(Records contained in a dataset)

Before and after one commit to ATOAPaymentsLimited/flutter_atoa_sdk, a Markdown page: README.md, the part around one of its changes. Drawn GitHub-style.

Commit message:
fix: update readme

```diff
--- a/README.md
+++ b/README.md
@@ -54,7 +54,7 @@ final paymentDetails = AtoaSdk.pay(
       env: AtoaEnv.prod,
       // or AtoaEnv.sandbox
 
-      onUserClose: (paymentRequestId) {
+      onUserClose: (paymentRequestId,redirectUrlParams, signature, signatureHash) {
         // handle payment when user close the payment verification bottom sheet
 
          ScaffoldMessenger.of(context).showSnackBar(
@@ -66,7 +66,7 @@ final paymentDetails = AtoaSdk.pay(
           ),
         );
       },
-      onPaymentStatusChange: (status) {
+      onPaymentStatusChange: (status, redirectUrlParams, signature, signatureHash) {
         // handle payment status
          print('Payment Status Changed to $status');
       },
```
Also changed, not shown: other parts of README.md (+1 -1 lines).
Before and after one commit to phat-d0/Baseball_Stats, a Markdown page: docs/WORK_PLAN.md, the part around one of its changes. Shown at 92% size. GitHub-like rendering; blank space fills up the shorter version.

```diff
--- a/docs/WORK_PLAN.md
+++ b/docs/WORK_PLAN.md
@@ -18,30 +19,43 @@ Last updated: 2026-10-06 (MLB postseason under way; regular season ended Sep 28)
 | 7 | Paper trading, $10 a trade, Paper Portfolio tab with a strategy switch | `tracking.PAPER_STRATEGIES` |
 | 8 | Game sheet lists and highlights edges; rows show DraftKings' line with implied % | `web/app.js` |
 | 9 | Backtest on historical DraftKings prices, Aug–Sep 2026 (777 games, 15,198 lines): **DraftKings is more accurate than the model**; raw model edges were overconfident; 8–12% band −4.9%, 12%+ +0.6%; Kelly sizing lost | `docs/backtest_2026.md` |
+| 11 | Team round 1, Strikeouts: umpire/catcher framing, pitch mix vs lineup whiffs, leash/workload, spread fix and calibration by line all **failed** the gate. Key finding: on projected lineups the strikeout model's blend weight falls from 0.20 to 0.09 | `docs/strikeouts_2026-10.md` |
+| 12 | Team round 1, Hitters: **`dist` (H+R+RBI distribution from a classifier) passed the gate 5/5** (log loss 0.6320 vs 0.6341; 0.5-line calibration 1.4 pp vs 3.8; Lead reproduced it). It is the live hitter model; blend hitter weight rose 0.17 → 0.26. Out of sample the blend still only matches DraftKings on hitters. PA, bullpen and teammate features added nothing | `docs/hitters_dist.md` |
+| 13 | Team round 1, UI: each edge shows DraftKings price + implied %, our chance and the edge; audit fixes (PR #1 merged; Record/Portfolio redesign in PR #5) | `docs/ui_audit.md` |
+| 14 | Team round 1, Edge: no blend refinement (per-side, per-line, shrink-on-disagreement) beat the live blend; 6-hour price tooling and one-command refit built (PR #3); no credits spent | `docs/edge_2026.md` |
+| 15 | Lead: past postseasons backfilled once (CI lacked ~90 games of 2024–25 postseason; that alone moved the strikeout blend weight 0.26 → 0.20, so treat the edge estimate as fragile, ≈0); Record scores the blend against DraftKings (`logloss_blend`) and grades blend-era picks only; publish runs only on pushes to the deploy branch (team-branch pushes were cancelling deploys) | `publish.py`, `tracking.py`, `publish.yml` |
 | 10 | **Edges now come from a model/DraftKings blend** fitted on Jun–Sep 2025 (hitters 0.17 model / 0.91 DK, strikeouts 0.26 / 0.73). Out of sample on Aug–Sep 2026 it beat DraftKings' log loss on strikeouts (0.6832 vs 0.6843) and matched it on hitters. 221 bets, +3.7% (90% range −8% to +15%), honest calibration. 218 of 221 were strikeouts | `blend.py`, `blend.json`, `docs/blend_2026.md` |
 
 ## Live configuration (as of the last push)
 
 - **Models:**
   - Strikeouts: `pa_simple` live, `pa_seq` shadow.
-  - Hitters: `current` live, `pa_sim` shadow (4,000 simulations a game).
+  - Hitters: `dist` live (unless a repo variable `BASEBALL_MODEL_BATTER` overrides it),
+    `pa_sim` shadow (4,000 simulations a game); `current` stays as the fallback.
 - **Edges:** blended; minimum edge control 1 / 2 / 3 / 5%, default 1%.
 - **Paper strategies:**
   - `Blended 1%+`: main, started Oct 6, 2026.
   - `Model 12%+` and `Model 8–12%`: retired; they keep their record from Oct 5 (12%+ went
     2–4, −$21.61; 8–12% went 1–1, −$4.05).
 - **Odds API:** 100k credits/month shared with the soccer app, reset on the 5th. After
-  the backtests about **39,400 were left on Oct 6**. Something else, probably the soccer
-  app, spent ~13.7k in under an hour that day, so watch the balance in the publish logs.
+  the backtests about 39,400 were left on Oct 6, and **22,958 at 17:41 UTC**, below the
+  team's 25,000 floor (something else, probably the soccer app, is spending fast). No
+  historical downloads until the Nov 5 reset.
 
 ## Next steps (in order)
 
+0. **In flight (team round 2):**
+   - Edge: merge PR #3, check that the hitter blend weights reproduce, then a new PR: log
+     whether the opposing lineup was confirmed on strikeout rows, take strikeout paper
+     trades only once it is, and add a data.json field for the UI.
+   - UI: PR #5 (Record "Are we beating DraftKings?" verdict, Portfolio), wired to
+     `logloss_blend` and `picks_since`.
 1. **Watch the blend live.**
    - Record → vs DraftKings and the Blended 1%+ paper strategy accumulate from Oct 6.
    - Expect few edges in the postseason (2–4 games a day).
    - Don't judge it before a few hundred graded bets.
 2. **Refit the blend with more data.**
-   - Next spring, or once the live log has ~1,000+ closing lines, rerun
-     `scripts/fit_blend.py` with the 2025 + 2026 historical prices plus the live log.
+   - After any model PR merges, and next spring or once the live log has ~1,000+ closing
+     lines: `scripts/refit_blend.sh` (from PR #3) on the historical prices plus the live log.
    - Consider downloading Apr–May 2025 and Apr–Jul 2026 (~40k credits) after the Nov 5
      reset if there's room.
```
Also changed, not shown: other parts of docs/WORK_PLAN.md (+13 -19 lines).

— Brief —
The full set of entries above needs to be restated word for word.

— Result of this exercise —
Before and after one commit to ATOAPaymentsLimited/flutter_atoa_sdk, a Markdown page: README.md, the part around one of its changes. Drawn GitHub-style.

Commit message:
fix: update readme

```diff
--- a/README.md
+++ b/README.md
@@ -54,7 +54,7 @@ final paymentDetails = AtoaSdk.pay(
       env: AtoaEnv.prod,
       // or AtoaEnv.sandbox
 
-      onUserClose: (paymentRequestId) {
+      onUserClose: (paymentRequestId,redirectUrlParams, signature, signatureHash) {
         // handle payment when user close the payment verification bottom sheet
 
          ScaffoldMessenger.of(context).showSnackBar(
@@ -66,7 +66,7 @@ final paymentDetails = AtoaSdk.pay(
           ),
         );
       },
-      onPaymentStatusChange: (status) {
+      onPaymentStatusChange: (status, redirectUrlParams, signature, signatureHash) {
         // handle payment status
          print('Payment Status Changed to $status');
       },
```
Also changed, not shown: other parts of README.md (+1 -1 lines).
Before and after one commit to phat-d0/Baseball_Stats, a Markdown page: docs/WORK_PLAN.md, the part around one of its changes. Shown at 92% size. GitHub-like rendering; blank space fills up the shorter version.

```diff
--- a/docs/WORK_PLAN.md
+++ b/docs/WORK_PLAN.md
@@ -18,30 +19,43 @@ Last updated: 2026-10-06 (MLB postseason under way; regular season ended Sep 28)
 | 7 | Paper trading, $10 a trade, Paper Portfolio tab with a strategy switch | `tracking.PAPER_STRATEGIES` |
 | 8 | Game sheet lists and highlights edges; rows show DraftKings' line with implied % | `web/app.js` |
 | 9 | Backtest on historical DraftKings prices, Aug–Sep 2026 (777 games, 15,198 lines): **DraftKings is more accurate than the model**; raw model edges were overconfident; 8–12% band −4.9%, 12%+ +0.6%; Kelly sizing lost | `docs/backtest_2026.md` |
+| 11 | Team round 1, Strikeouts: umpire/catcher framing, pitch mix vs lineup whiffs, leash/workload, spread fix and calibration by line all **failed** the gate. Key finding: on projected lineups the strikeout model's blend weight falls from 0.20 to 0.09 | `docs/strikeouts_2026-10.md` |
+| 12 | Team round 1, Hitters: **`dist` (H+R+RBI distribution from a classifier) passed the gate 5/5** (log loss 0.6320 vs 0.6341; 0.5-line calibration 1.4 pp vs 3.8; Lead reproduced it). It is the live hitter model; blend hitter weight rose 0.17 → 0.26. Out of sample the blend still only matches DraftKings on hitters. PA, bullpen and teammate features added nothing | `docs/hitters_dist.md` |
+| 13 | Team round 1, UI: each edge shows DraftKings price + implied %, our chance and the edge; audit fixes (PR #1 merged; Record/Portfolio redesign in PR #5) | `docs/ui_audit.md` |
+| 14 | Team round 1, Edge: no blend refinement (per-side, per-line, shrink-on-disagreement) beat the live blend; 6-hour price tooling and one-command refit built (PR #3); no credits spent | `docs/edge_2026.md` |
+| 15 | Lead: past postseasons backfilled once (CI lacked ~90 games of 2024–25 postseason; that alone moved the strikeout blend weight 0.26 → 0.20, so treat the edge estimate as fragile, ≈0); Record scores the blend against DraftKings (`logloss_blend`) and grades blend-era picks only; publish runs only on pushes to the deploy branch (team-branch pushes were cancelling deploys) | `publish.py`, `tracking.py`, `publish.yml` |
 | 10 | **Edges now come from a model/DraftKings blend** fitted on Jun–Sep 2025 (hitters 0.17 model / 0.91 DK, strikeouts 0.26 / 0.73). Out of sample on Aug–Sep 2026 it beat DraftKings' log loss on strikeouts (0.6832 vs 0.6843) and matched it on hitters. 221 bets, +3.7% (90% range −8% to +15%), honest calibration. 218 of 221 were strikeouts | `blend.py`, `blend.json`, `docs/blend_2026.md` |
 
 ## Live configuration (as of the last push)
 
 - **Models:**
   - Strikeouts: `pa_simple` live, `pa_seq` shadow.
-  - Hitters: `current` live, `pa_sim` shadow (4,000 simulations a game).
+  - Hitters: `dist` live (unless a repo variable `BASEBALL_MODEL_BATTER` overrides it),
+    `pa_sim` shadow (4,000 simulations a game); `current` stays as the fallback.
 - **Edges:** blended; minimum edge control 1 / 2 / 3 / 5%, default 1%.
 - **Paper strategies:**
   - `Blended 1%+`: main, started Oct 6, 2026.
   - `Model 12%+` and `Model 8–12%`: retired; they keep their record from Oct 5 (12%+ went
     2–4, −$21.61; 8–12% went 1–1, −$4.05).
 - **Odds API:** 100k credits/month shared with the soccer app, reset on the 5th. After
-  the backtests about **39,400 were left on Oct 6**. Something else, probably the soccer
-  app, spent ~13.7k in under an hour that day, so watch the balance in the publish logs.
+  the backtests about 39,400 were left on Oct 6, and **22,958 at 17:41 UTC**, below the
+  team's 25,000 floor (something else, probably the soccer app, is spending fast). No
+  historical downloads until the Nov 5 reset.
 
 ## Next steps (in order)
 
+0. **In flight (team round 2):**
+   - Edge: merge PR #3, check that the hitter blend weights reproduce, then a new PR: log
+     whether the opposing lineup was confirmed on strikeout rows, take strikeout paper
+     trades only once it is, and add a data.json field for the UI.
+   - UI: PR #5 (Record "Are we beating DraftKings?" verdict, Portfolio), wired to
+     `logloss_blend` and `picks_since`.
 1. **Watch the blend live.**
    - Record → vs DraftKings and the Blended 1%+ paper strategy accumulate from Oct 6.
    - Expect few edges in the postseason (2–4 games a day).
    - Don't judge it before a few hundred graded bets.
 2. **Refit the blend with more data.**
-   - Next spring, or once the live log has ~1,000+ closing lines, rerun
-     `scripts/fit_blend.py` with the 2025 + 2026 historical prices plus the live log.
+   - After any model PR merges, and next spring or once the live log has ~1,000+ closing
+     lines: `scripts/refit_blend.sh` (from PR #3) on the historical prices plus the live log.
    - Consider downloading Apr–May 2025 and Apr–Jul 2026 (~40k credits) after the Nov 5
      reset if there's room.
```
Also changed, not shown: other parts of docs/WORK_PLAN.md (+13 -19 lines).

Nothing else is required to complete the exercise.